(Modification records)
────

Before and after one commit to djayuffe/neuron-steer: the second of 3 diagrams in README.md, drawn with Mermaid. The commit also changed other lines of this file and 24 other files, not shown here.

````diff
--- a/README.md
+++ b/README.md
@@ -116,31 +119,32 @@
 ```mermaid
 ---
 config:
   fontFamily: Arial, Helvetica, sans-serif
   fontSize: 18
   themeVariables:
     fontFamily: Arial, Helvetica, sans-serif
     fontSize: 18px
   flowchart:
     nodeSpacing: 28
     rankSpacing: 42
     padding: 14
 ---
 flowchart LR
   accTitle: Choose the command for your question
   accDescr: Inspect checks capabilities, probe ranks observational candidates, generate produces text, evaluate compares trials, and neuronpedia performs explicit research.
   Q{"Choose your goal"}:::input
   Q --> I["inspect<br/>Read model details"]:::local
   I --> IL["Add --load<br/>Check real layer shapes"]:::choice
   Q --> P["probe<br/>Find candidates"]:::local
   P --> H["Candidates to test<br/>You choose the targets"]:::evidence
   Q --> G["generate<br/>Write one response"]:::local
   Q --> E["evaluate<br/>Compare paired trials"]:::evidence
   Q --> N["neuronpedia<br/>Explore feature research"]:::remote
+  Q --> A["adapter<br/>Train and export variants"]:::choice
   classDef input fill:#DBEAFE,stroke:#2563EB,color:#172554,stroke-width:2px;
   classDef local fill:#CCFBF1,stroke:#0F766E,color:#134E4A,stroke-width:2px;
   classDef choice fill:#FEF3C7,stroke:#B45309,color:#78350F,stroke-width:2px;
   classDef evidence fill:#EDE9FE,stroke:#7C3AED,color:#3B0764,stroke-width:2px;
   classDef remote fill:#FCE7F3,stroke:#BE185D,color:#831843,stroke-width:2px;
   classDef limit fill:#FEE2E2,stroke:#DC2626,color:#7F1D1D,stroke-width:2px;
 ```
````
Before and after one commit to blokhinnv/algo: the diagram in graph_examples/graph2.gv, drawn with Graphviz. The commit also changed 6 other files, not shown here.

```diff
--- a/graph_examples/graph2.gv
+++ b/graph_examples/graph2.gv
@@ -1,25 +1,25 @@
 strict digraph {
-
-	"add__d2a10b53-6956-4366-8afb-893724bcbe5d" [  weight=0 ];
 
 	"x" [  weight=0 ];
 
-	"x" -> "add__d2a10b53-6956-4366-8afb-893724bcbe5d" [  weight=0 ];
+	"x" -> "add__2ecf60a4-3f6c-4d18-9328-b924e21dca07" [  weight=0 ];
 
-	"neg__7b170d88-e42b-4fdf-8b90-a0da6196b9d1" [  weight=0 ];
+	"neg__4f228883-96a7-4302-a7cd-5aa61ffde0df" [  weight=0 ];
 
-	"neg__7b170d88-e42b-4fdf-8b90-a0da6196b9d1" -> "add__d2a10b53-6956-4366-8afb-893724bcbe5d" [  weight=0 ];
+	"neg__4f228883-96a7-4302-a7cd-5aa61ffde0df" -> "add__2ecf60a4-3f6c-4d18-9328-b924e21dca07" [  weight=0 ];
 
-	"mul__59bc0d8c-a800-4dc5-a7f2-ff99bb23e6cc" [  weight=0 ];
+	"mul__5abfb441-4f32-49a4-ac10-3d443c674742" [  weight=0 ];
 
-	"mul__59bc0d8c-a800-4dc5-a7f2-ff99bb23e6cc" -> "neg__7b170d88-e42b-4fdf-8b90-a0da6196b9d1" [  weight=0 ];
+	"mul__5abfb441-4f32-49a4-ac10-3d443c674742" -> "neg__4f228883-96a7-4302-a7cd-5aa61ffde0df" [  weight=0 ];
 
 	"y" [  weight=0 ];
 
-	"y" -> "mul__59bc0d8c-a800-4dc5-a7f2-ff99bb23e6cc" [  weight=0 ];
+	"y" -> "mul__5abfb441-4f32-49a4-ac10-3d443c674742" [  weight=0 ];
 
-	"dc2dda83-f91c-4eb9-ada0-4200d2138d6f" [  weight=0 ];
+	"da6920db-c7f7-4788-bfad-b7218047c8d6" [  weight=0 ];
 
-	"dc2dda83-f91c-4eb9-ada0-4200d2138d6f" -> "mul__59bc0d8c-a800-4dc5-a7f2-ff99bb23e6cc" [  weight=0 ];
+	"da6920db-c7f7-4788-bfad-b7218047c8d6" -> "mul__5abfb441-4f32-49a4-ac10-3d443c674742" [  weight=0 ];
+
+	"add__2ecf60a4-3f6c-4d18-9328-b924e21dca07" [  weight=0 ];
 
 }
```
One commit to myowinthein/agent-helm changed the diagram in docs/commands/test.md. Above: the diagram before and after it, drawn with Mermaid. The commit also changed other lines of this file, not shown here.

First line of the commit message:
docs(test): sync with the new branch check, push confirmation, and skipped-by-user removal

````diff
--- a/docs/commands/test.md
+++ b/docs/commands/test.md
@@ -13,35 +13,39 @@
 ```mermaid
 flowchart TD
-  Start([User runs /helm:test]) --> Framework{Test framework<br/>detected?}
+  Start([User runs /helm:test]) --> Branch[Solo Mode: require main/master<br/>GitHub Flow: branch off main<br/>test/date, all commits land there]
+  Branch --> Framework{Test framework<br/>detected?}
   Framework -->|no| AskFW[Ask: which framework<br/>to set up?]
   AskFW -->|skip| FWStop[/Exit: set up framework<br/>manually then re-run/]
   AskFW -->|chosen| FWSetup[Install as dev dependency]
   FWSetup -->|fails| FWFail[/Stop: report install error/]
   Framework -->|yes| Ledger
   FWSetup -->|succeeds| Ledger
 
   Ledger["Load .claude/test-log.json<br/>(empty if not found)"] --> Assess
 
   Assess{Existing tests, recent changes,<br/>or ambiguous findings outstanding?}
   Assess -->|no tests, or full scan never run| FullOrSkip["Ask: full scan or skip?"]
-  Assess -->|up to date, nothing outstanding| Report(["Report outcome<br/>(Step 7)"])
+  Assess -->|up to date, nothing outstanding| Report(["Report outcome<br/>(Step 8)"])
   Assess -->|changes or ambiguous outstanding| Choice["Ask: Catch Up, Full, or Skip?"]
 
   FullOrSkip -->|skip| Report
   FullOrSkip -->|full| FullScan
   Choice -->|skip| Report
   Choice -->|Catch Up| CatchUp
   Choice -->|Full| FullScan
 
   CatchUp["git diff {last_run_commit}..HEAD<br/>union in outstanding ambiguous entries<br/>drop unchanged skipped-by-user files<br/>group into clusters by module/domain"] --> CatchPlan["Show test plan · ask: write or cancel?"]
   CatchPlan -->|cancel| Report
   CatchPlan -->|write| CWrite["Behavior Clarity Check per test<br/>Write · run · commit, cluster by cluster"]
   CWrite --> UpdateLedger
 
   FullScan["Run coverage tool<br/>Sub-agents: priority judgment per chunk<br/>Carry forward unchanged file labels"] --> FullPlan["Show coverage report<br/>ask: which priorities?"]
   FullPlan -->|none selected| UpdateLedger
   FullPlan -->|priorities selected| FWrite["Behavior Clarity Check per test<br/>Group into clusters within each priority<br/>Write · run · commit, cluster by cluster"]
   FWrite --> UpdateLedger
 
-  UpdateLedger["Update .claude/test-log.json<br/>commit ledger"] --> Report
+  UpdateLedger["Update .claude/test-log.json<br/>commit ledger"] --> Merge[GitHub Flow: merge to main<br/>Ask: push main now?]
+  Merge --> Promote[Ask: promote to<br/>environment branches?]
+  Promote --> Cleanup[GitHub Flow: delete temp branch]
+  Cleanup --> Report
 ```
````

────

> **TO DO**
Each line above should appear again, reproduced exactly.

> **EXERCISE SOLUTION**
Before and after one commit to djayuffe/neuron-steer: the second of 3 diagrams in README.md, drawn with Mermaid. The commit also changed other lines of this file and 24 other files, not shown here.

````diff
--- a/README.md
+++ b/README.md
@@ -116,31 +119,32 @@
 ```mermaid
 ---
 config:
   fontFamily: Arial, Helvetica, sans-serif
   fontSize: 18
   themeVariables:
     fontFamily: Arial, Helvetica, sans-serif
     fontSize: 18px
   flowchart:
     nodeSpacing: 28
     rankSpacing: 42
     padding: 14
 ---
 flowchart LR
   accTitle: Choose the command for your question
   accDescr: Inspect checks capabilities, probe ranks observational candidates, generate produces text, evaluate compares trials, and neuronpedia performs explicit research.
   Q{"Choose your goal"}:::input
   Q --> I["inspect<br/>Read model details"]:::local
   I --> IL["Add --load<br/>Check real layer shapes"]:::choice
   Q --> P["probe<br/>Find candidates"]:::local
   P --> H["Candidates to test<br/>You choose the targets"]:::evidence
   Q --> G["generate<br/>Write one response"]:::local
   Q --> E["evaluate<br/>Compare paired trials"]:::evidence
   Q --> N["neuronpedia<br/>Explore feature research"]:::remote
+  Q --> A["adapter<br/>Train and export variants"]:::choice
   classDef input fill:#DBEAFE,stroke:#2563EB,color:#172554,stroke-width:2px;
   classDef local fill:#CCFBF1,stroke:#0F766E,color:#134E4A,stroke-width:2px;
   classDef choice fill:#FEF3C7,stroke:#B45309,color:#78350F,stroke-width:2px;
   classDef evidence fill:#EDE9FE,stroke:#7C3AED,color:#3B0764,stroke-width:2px;
   classDef remote fill:#FCE7F3,stroke:#BE185D,color:#831843,stroke-width:2px;
   classDef limit fill:#FEE2E2,stroke:#DC2626,color:#7F1D1D,stroke-width:2px;
 ```
````
Before and after one commit to blokhinnv/algo: the diagram in graph_examples/graph2.gv, drawn with Graphviz. The commit also changed 6 other files, not shown here.

```diff
--- a/graph_examples/graph2.gv
+++ b/graph_examples/graph2.gv
@@ -1,25 +1,25 @@
 strict digraph {
-
-	"add__d2a10b53-6956-4366-8afb-893724bcbe5d" [  weight=0 ];
 
 	"x" [  weight=0 ];
 
-	"x" -> "add__d2a10b53-6956-4366-8afb-893724bcbe5d" [  weight=0 ];
+	"x" -> "add__2ecf60a4-3f6c-4d18-9328-b924e21dca07" [  weight=0 ];
 
-	"neg__7b170d88-e42b-4fdf-8b90-a0da6196b9d1" [  weight=0 ];
+	"neg__4f228883-96a7-4302-a7cd-5aa61ffde0df" [  weight=0 ];
 
-	"neg__7b170d88-e42b-4fdf-8b90-a0da6196b9d1" -> "add__d2a10b53-6956-4366-8afb-893724bcbe5d" [  weight=0 ];
+	"neg__4f228883-96a7-4302-a7cd-5aa61ffde0df" -> "add__2ecf60a4-3f6c-4d18-9328-b924e21dca07" [  weight=0 ];
 
-	"mul__59bc0d8c-a800-4dc5-a7f2-ff99bb23e6cc" [  weight=0 ];
+	"mul__5abfb441-4f32-49a4-ac10-3d443c674742" [  weight=0 ];
 
-	"mul__59bc0d8c-a800-4dc5-a7f2-ff99bb23e6cc" -> "neg__7b170d88-e42b-4fdf-8b90-a0da6196b9d1" [  weight=0 ];
+	"mul__5abfb441-4f32-49a4-ac10-3d443c674742" -> "neg__4f228883-96a7-4302-a7cd-5aa61ffde0df" [  weight=0 ];
 
 	"y" [  weight=0 ];
 
-	"y" -> "mul__59bc0d8c-a800-4dc5-a7f2-ff99bb23e6cc" [  weight=0 ];
+	"y" -> "mul__5abfb441-4f32-49a4-ac10-3d443c674742" [  weight=0 ];
 
-	"dc2dda83-f91c-4eb9-ada0-4200d2138d6f" [  weight=0 ];
+	"da6920db-c7f7-4788-bfad-b7218047c8d6" [  weight=0 ];
 
-	"dc2dda83-f91c-4eb9-ada0-4200d2138d6f" -> "mul__59bc0d8c-a800-4dc5-a7f2-ff99bb23e6cc" [  weight=0 ];
+	"da6920db-c7f7-4788-bfad-b7218047c8d6" -> "mul__5abfb441-4f32-49a4-ac10-3d443c674742" [  weight=0 ];
+
+	"add__2ecf60a4-3f6c-4d18-9328-b924e21dca07" [  weight=0 ];
 
 }
```
One commit to myowinthein/agent-helm changed the diagram in docs/commands/test.md. Above: the diagram before and after it, drawn with Mermaid. The commit also changed other lines of this file, not shown here.

First line of the commit message:
docs(test): sync with the new branch check, push confirmation, and skipped-by-user removal

````diff
--- a/docs/commands/test.md
+++ b/docs/commands/test.md
@@ -13,35 +13,39 @@
 ```mermaid
 flowchart TD
-  Start([User runs /helm:test]) --> Framework{Test framework<br/>detected?}
+  Start([User runs /helm:test]) --> Branch[Solo Mode: require main/master<br/>GitHub Flow: branch off main<br/>test/date, all commits land there]
+  Branch --> Framework{Test framework<br/>detected?}
   Framework -->|no| AskFW[Ask: which framework<br/>to set up?]
   AskFW -->|skip| FWStop[/Exit: set up framework<br/>manually then re-run/]
   AskFW -->|chosen| FWSetup[Install as dev dependency]
   FWSetup -->|fails| FWFail[/Stop: report install error/]
   Framework -->|yes| Ledger
   FWSetup -->|succeeds| Ledger
 
   Ledger["Load .claude/test-log.json<br/>(empty if not found)"] --> Assess
 
   Assess{Existing tests, recent changes,<br/>or ambiguous findings outstanding?}
   Assess -->|no tests, or full scan never run| FullOrSkip["Ask: full scan or skip?"]
-  Assess -->|up to date, nothing outstanding| Report(["Report outcome<br/>(Step 7)"])
+  Assess -->|up to date, nothing outstanding| Report(["Report outcome<br/>(Step 8)"])
   Assess -->|changes or ambiguous outstanding| Choice["Ask: Catch Up, Full, or Skip?"]
 
   FullOrSkip -->|skip| Report
   FullOrSkip -->|full| FullScan
   Choice -->|skip| Report
   Choice -->|Catch Up| CatchUp
   Choice -->|Full| FullScan
 
   CatchUp["git diff {last_run_commit}..HEAD<br/>union in outstanding ambiguous entries<br/>drop unchanged skipped-by-user files<br/>group into clusters by module/domain"] --> CatchPlan["Show test plan · ask: write or cancel?"]
   CatchPlan -->|cancel| Report
   CatchPlan -->|write| CWrite["Behavior Clarity Check per test<br/>Write · run · commit, cluster by cluster"]
   CWrite --> UpdateLedger
 
   FullScan["Run coverage tool<br/>Sub-agents: priority judgment per chunk<br/>Carry forward unchanged file labels"] --> FullPlan["Show coverage report<br/>ask: which priorities?"]
   FullPlan -->|none selected| UpdateLedger
   FullPlan -->|priorities selected| FWrite["Behavior Clarity Check per test<br/>Group into clusters within each priority<br/>Write · run · commit, cluster by cluster"]
   FWrite --> UpdateLedger
 
-  UpdateLedger["Update .claude/test-log.json<br/>commit ledger"] --> Report
+  UpdateLedger["Update .claude/test-log.json<br/>commit ledger"] --> Merge[GitHub Flow: merge to main<br/>Ask: push main now?]
+  Merge --> Promote[Ask: promote to<br/>environment branches?]
+  Promote --> Cleanup[GitHub Flow: delete temp branch]
+  Cleanup --> Report
 ```
````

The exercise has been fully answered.